#### Work to be completed
When a line in the data below includes "voteKeyB", pick it out and copy it.

#### Data extracts

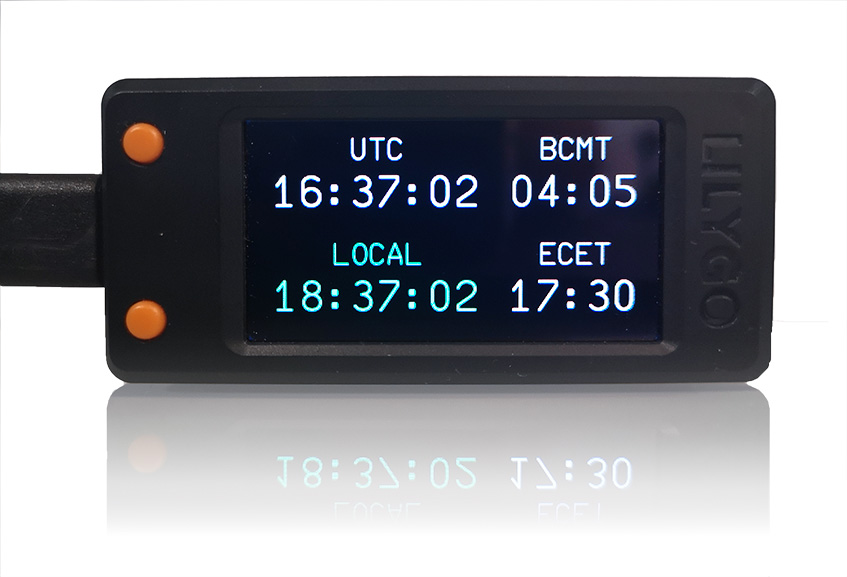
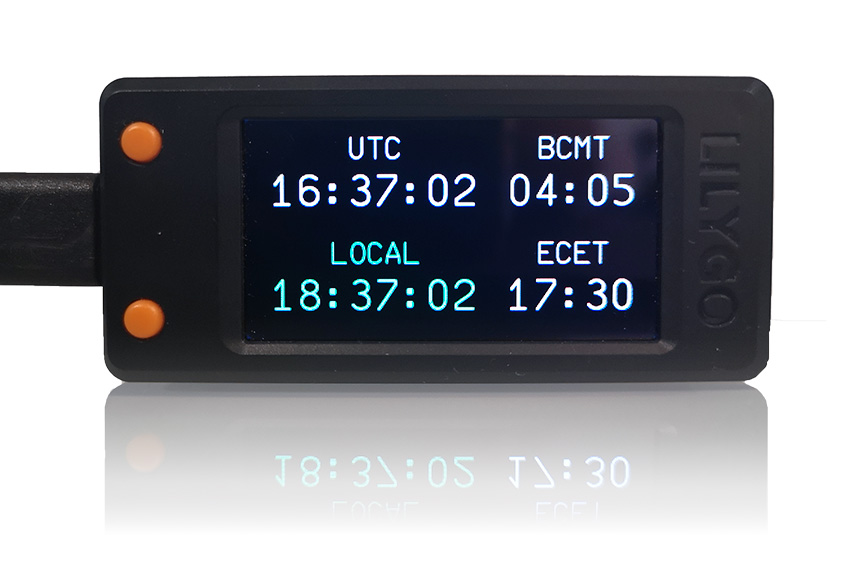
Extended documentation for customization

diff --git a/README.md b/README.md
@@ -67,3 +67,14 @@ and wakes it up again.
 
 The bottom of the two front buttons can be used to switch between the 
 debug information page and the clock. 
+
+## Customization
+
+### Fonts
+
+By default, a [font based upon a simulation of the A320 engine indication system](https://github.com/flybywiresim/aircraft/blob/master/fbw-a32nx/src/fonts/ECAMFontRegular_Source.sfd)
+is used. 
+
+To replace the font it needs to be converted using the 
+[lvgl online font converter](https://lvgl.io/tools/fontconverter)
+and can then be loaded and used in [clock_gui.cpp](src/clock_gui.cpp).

...

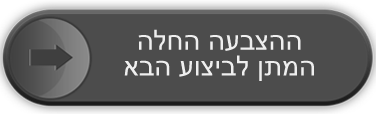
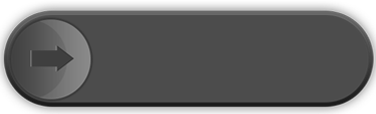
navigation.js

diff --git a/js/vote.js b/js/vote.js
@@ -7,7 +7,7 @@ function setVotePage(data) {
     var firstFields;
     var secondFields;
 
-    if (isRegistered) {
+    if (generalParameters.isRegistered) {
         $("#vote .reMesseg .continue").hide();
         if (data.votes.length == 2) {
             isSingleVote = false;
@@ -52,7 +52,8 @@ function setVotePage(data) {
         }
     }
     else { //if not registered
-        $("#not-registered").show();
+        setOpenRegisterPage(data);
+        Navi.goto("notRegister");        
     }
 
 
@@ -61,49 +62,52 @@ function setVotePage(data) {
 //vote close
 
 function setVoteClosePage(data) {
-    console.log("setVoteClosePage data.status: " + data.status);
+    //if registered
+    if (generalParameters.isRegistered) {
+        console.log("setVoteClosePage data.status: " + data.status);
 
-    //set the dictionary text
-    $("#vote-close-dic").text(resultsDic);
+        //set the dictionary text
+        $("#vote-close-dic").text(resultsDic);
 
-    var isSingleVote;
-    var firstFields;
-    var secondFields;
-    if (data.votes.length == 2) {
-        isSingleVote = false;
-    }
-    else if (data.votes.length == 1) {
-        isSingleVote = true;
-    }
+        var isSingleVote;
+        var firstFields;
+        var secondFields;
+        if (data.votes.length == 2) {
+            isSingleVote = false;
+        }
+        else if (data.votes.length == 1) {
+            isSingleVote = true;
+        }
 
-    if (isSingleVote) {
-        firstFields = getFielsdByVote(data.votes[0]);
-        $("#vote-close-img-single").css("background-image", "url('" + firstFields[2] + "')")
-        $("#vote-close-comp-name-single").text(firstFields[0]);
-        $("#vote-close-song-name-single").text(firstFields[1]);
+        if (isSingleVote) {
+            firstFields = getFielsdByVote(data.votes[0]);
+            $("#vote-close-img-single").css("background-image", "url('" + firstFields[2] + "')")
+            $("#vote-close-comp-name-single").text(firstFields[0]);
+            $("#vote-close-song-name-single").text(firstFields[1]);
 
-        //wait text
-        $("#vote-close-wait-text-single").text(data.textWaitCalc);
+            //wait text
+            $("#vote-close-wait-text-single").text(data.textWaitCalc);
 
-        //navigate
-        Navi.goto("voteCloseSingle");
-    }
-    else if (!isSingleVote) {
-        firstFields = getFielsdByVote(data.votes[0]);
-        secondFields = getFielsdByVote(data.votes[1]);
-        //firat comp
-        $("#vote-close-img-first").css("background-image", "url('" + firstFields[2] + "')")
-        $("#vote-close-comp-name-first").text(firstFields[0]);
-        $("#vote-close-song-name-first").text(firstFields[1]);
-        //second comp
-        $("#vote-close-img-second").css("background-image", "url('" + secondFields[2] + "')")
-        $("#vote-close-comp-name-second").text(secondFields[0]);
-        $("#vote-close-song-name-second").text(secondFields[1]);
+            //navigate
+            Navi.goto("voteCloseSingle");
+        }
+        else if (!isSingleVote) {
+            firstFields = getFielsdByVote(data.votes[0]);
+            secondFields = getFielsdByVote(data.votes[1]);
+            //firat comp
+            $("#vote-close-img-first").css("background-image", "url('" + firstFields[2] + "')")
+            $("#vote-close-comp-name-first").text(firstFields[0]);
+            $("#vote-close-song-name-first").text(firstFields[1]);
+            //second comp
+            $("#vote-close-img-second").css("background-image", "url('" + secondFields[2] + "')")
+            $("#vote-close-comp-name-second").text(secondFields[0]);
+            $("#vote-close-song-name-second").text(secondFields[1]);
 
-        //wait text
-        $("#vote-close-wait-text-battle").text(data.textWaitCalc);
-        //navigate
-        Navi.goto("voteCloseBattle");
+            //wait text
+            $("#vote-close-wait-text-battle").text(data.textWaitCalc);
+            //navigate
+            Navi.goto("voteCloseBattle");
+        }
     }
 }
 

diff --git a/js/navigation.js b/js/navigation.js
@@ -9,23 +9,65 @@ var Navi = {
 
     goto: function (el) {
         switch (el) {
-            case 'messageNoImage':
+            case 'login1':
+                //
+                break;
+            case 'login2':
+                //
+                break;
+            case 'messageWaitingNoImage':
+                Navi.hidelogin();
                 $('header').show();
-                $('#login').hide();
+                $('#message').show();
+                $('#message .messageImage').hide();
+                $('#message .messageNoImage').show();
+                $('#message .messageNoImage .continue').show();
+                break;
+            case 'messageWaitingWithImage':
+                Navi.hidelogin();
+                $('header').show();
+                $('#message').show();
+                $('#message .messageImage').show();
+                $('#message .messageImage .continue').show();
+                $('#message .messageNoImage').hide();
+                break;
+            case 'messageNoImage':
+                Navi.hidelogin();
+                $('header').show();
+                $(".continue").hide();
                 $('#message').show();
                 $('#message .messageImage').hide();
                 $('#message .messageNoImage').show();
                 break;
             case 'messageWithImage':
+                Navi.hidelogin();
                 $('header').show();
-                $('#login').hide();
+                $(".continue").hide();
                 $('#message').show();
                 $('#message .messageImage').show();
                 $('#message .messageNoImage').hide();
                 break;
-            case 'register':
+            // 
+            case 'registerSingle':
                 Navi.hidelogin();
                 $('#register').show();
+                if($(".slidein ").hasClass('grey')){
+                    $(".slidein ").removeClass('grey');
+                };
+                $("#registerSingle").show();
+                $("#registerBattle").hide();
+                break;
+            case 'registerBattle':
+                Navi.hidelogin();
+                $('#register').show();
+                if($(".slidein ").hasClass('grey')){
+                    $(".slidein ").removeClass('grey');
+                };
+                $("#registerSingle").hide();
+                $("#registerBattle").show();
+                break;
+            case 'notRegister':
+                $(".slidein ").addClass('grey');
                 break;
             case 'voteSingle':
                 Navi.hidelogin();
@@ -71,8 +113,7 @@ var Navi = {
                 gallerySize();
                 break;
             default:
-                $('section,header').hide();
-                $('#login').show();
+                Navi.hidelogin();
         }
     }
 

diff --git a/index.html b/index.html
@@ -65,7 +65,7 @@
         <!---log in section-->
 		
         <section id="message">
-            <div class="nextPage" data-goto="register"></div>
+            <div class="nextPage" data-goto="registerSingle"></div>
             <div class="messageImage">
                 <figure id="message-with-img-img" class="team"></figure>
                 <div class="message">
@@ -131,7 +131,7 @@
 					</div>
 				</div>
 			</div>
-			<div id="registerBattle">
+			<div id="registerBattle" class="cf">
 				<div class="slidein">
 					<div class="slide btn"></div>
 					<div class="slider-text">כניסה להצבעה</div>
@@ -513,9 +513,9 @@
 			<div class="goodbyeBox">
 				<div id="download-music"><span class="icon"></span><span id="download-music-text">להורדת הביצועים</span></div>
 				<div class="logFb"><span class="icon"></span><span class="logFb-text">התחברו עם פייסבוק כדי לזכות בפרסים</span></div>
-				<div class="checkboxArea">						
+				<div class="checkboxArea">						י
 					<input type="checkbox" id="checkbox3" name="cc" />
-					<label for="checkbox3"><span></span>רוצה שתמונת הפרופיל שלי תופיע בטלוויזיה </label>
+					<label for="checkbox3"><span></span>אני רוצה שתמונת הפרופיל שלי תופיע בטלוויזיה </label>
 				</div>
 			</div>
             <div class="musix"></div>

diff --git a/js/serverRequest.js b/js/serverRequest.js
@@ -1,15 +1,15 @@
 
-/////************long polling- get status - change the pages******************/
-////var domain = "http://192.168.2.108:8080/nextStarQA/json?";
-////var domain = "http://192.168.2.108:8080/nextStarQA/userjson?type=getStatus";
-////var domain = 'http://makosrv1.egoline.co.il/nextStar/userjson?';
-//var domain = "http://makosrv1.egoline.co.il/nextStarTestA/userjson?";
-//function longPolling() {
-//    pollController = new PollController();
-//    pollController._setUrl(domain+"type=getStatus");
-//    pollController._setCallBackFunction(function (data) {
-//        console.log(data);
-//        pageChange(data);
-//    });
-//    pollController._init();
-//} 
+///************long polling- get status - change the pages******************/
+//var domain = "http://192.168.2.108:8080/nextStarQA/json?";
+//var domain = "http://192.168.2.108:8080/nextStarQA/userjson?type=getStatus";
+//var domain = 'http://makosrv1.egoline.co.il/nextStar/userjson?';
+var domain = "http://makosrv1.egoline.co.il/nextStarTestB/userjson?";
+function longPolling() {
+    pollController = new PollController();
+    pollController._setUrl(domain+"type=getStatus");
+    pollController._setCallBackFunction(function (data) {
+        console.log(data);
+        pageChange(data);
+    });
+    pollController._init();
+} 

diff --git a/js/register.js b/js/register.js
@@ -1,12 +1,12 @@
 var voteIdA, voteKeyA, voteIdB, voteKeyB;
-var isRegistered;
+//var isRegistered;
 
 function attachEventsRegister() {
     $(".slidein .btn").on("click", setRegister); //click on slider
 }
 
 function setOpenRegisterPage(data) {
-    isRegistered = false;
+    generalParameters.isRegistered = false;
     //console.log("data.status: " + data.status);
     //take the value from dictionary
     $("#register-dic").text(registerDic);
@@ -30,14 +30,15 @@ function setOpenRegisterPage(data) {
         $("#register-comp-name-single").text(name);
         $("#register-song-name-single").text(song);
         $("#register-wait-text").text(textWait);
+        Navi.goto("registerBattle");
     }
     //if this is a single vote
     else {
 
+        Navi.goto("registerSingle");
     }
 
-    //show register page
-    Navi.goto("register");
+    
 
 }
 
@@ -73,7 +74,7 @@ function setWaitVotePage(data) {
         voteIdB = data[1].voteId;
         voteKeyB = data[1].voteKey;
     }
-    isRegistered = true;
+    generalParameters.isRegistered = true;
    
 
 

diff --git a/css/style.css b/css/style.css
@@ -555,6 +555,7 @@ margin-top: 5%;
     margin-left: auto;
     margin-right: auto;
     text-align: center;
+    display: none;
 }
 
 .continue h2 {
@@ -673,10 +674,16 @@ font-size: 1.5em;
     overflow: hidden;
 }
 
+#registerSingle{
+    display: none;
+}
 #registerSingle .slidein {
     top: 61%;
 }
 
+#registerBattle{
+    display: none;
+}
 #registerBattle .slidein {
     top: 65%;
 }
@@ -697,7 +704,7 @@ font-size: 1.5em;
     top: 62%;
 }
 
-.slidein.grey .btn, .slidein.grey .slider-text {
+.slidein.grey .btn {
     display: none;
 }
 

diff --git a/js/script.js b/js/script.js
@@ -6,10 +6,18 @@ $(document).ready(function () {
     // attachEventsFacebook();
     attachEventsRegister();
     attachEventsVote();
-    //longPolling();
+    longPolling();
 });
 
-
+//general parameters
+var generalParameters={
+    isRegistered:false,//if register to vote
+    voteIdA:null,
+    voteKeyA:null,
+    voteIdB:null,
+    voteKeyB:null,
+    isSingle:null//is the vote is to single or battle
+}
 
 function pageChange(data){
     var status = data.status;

#### Task response
 var voteIdA, voteKeyA, voteIdB, voteKeyB;
         voteKeyB = data[1].voteKey;
+    voteKeyB:null,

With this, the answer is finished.